The relationship between hygroscopicity and the microsurface of heated wood was examined using
the fractal surface dimensionality. The hygroscopicity of heated wood decreased with the increase
in heating temperature to 250°C, and then decreased again above 350°C after increasing up
to 350°C. This change corresponded to chemical changes in the wood, especially a reduction in hydroxyl
groups, up to 250°C, and to the temperature dependence of the fractal dimensionality calculated
from nitrogen gas adsorption above 250°C. The fractal dimensionality increased gradually
from 100 to 250°C, followed by a rapid increase above 250°C with a peak at 350°C, and leveled off
above 400°C. From the results, it is concluded that hygroscopicity of heated wood changes at
250°C and that it is dependent upon the chemical properties of wood below 250°C and upon the
surface complexity above 250°C.
Electron count is one of the key factors controlling the formation of complex intermetallic structures. The delocalized nature of bonding in metals, however, has made it difficult to connect these electron counts to the various structural features that make up complex intermetallics. In this article, we illustrate how structural progressions in transition metal-main group intermetallics can in fact be simply understood with the 18-n bonding scheme, using as an example series the four binary phases of the Os–Al system. Our analysis begins with the CsCl-type OsAl phase, whose 11 electrons/Os count is one electron short of that predicted by the 18-n rule. This electron deficiency provides a driving force for Al incorporation to make more Al-rich intermetallic phases. In the structures of Os2Al3 (own type) and OsAl2 (MoSi2 type), each additional Al atom contributes three electrons, two of which go towards cleaving Os–Os isolobal bonds, with the third alleviating the original electron deficiency of OsAl. Across the series, the framework of isolobal Os–Os bonds is reduced from a primitive cubic network (n=6, OsAl) to layers of cubes (n=5, Os2Al3) to individual square nets (n=4, OsAl2). Upon adding more Al to form Os4Al13, the Os–Os contacts are further reduced to dumbbells at the interfaces between fluorite-type columns. At this point, the added Al raises the electron count beyond that needed for filled octadecets on the Os atoms; the excess electrons are accommodated by Al–Al bonds.

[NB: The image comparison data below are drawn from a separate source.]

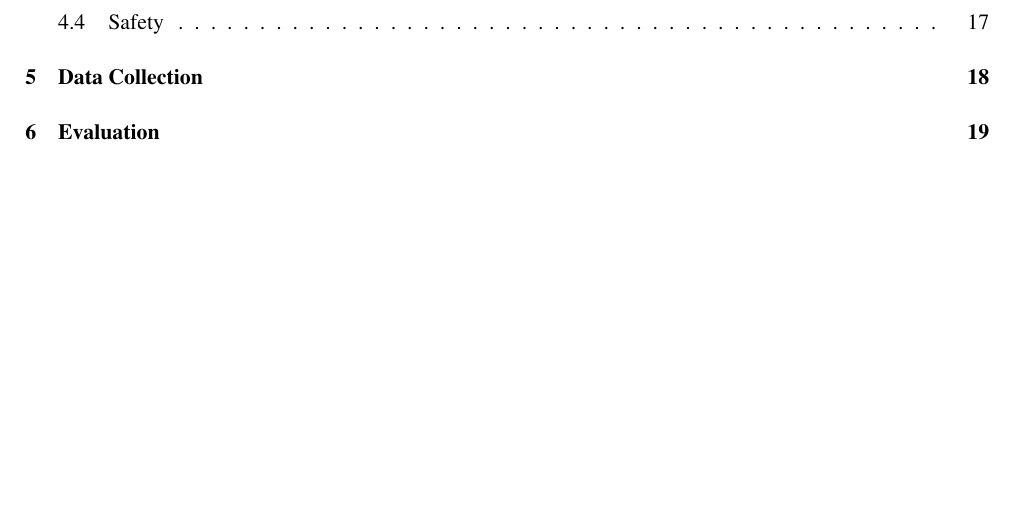
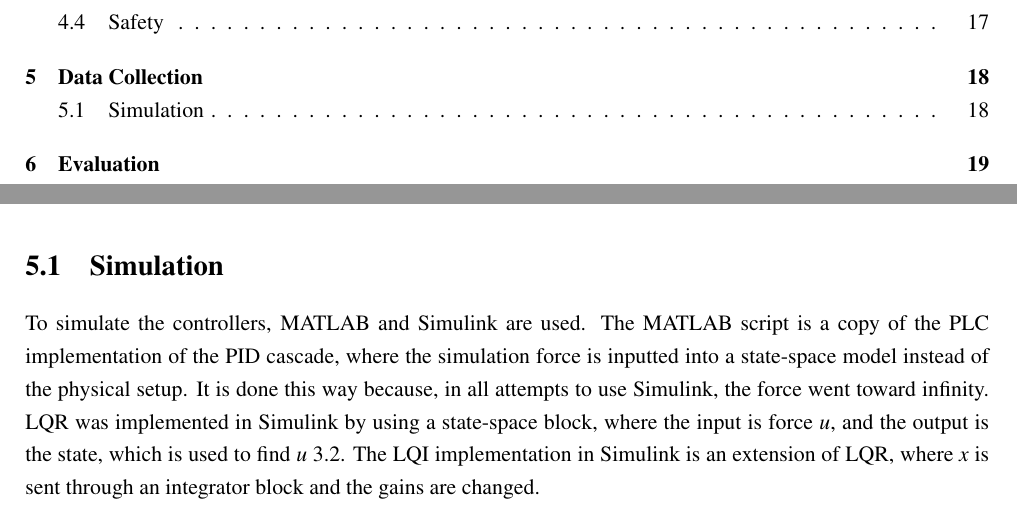
Before and after one commit to Noah091213/Semester-project-4-Inverted-pendulum, a LaTeX thesis (latexRapport4/main.tex, which reads latexRapport4/05_datacollection.tex): part of page 3 of 31 before the commit and two parts of pages 3 and 22 of 32 after it, the two joined at a grey line, cut so that both start at the same text, the shorter picture padded with empty space. Compiled offline with pdfLaTeX.

Commit message:
added datacollection simulation

```diff
--- a/latexRapport4/05_datacollection.tex
+++ b/latexRapport4/05_datacollection.tex
@@ -1,2 +1,5 @@
 \chapter{Data Collection}
 \label{chap:datacollection}
+
+\section{Simulation}
+To simulate the controllers, MATLAB and Simulink are used. The MATLAB script is a copy of the PLC implementation of the PID cascade, where the simulation force is inputted into a state-space model instead of the physical setup. It is done this way because, in all attempts to use Simulink, the force went toward infinity. LQR was implemented in Simulink by using a state-space block, where the input is force $u$, and the output is the state, which is used to find $u$ \ref{LQR control law}. The LQI implementation in Simulink is an extension of LQR, where $x$ is sent through an integrator block and the gains are changed.
```
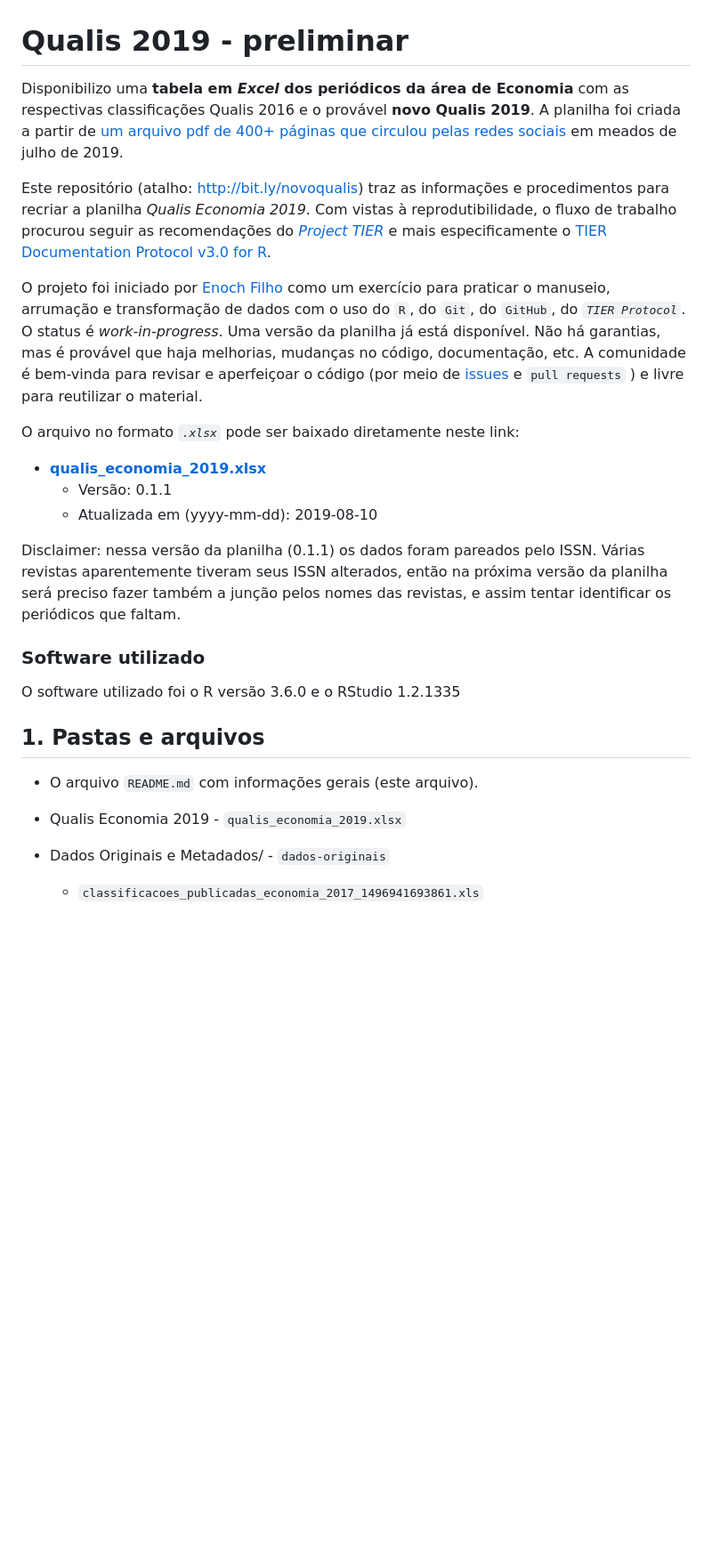
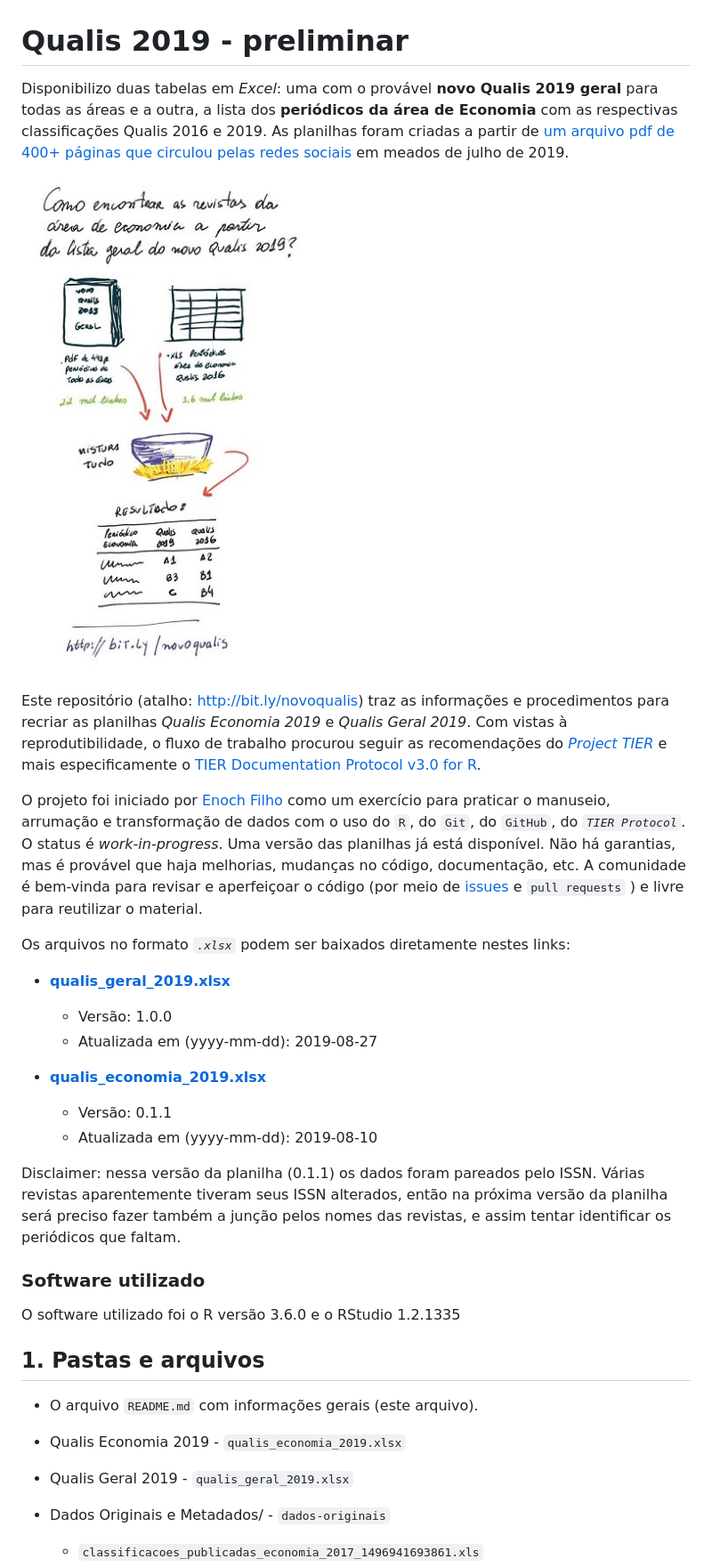
Before and after one commit to enoches/Qualis_2019_preliminar, a Markdown page: README.md, the part around the change. Shown at 89% size. Rendered like a GitHub page; pictures changed too: fig-01-explicacao.jpg (added); blank space fills up the shorter version.

Commit message:
Gera planilha Qualis geral p/ todas as áreas e faz outros ajustes
- ajustes "cosméticos" no README

```diff
--- a/README.md
+++ b/README.md
@@ -2,19 +2,25 @@
 
 
 
-Disponibilizo uma **tabela em *Excel* dos periódicos da área de Economia** com as respectivas classificações Qualis 2016 e o provável **novo Qualis 2019**.
-A planilha foi criada a partir de [um arquivo pdf de 400+ páginas que circulou pelas redes sociais](https://capes.gov.br/36-noticias/9735-nota-sobre-o-qualis) em meados de julho de 2019.
+Disponibilizo duas tabelas em *Excel*: uma com o provável **novo Qualis 2019 geral** para todas as áreas e a outra, a lista dos **periódicos da área de Economia** com as respectivas classificações Qualis 2016 e 2019.
+As planilhas foram criadas a partir de [um arquivo pdf de 400+ páginas que circulou pelas redes sociais](https://capes.gov.br/36-noticias/9735-nota-sobre-o-qualis) em meados de julho de 2019.
 
-Este repositório (atalho: http://bit.ly/novoqualis) traz as informações e procedimentos para recriar a planilha *Qualis Economia 2019*.
+![](fig-01-explicacao.jpg)
+
+Este repositório (atalho: http://bit.ly/novoqualis) traz as informações e procedimentos para recriar as planilhas *Qualis Economia 2019* e *Qualis Geral 2019*.
 Com vistas à reprodutibilidade, o fluxo de trabalho procurou seguir as recomendações do [*Project TIER*](https://www.projecttier.org/) e mais especificamente o [TIER Documentation Protocol v3.0 for R](https://github.com/ProjectTIER/ProjectTIER_R).
 
 O projeto foi iniciado por [Enoch Filho](http://www.enochfilho.net/) como um exercício para praticar o manuseio, arrumação e transformação de dados com o uso do `R`, do `Git`, do `GitHub`, do *`TIER Protocol`*.
 O status é *work-in-progress*.
-Uma versão da planilha já está disponível.
+Uma versão das planilhas já está disponível.
 Não há garantias, mas é provável que haja melhorias, mudanças no código, documentação, etc.
 A comunidade é bem-vinda para revisar e aperfeiçoar o código (por meio de [issues](https://github.com/enoches/Qualis_2019_preliminar/issues) e `pull requests` ) e livre para reutilizar o material.
 
-O arquivo no formato *`.xlsx`* pode ser baixado diretamente neste link:
+Os arquivos no formato *`.xlsx`* podem ser baixados diretamente nestes links:
+
+- [**qualis_geral_2019.xlsx**](https://github.com/enoches/Qualis_2019_preliminar/raw/master/qualis_geral_2019.xlsx)
+    - Versão: 1.0.0
+    - Atualizada em (yyyy-mm-dd): 2019-08-27
 
 - [**qualis_economia_2019.xlsx**](https://github.com/enoches/Qualis_2019_preliminar/raw/master/qualis_economia_2019.xlsx)
     - Versão: 0.1.1
@@ -22,6 +28,7 @@ O arquivo no formato *`.xlsx`* pode ser baixado diretamente neste link:
 
 Disclaimer: nessa versão da planilha (0.1.1) os dados foram pareados pelo ISSN.
 Várias revistas aparentemente tiveram seus ISSN alterados, então na próxima versão da planilha será preciso fazer também a junção pelos nomes das revistas, e assim tentar identificar os periódicos que faltam.
+
 
 
 ### Software utilizado
@@ -35,6 +42,7 @@ O software utilizado foi o R versão 3.6.0 e o RStudio 1.2.1335
 
 - O arquivo `README.md` com informações gerais (este arquivo).
 - Qualis Economia 2019 - `qualis_economia_2019.xlsx`
+- Qualis Geral 2019 - `qualis_geral_2019.xlsx`
 
 - Dados Originais e Metadados/ - `dados-originais`
     + `classificacoes_publicadas_economia_2017_1496941693861.xls`
```
Also changed, not shown: 3 other files.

Throughout this work, we emphasize how the 18-n scheme can be applied from structural inspection alone, with theoretical calculations confirming or refining these conclusions.